======== THE DATA
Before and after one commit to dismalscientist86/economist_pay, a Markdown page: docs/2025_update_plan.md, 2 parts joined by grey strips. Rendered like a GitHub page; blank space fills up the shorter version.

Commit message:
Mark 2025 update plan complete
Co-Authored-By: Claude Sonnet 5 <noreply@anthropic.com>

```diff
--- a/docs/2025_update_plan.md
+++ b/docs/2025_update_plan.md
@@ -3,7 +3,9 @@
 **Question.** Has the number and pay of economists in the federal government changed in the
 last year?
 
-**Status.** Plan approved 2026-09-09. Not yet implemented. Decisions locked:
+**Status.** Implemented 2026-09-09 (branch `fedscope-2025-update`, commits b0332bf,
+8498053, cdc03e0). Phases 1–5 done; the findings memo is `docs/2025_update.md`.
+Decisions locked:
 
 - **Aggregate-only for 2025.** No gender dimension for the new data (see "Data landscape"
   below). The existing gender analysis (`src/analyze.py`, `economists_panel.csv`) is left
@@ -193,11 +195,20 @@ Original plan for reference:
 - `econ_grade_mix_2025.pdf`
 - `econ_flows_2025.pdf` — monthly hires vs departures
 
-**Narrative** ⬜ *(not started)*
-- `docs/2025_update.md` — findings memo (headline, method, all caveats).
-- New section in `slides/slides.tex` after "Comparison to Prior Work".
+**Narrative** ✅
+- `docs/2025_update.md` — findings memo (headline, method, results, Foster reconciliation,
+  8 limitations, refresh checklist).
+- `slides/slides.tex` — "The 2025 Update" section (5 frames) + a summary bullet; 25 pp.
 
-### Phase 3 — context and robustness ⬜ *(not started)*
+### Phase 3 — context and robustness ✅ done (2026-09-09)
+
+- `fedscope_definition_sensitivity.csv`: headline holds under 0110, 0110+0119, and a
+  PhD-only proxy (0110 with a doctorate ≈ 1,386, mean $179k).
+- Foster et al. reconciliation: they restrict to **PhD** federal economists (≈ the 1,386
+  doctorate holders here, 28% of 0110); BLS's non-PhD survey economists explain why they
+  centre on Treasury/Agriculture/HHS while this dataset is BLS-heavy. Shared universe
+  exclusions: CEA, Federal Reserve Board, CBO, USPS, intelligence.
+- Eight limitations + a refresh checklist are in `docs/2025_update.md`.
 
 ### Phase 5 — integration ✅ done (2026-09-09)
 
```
================
◆ WORK TO COMPLETE: Every line of the records that includes the word "done" should be gathered.

◆ RESPONSE:
+8498053, cdc03e0). Phases 1–5 done; the findings memo is `docs/2025_update.md`.
+### Phase 3 — context and robustness ✅ done (2026-09-09)
 ### Phase 5 — integration ✅ done (2026-09-09)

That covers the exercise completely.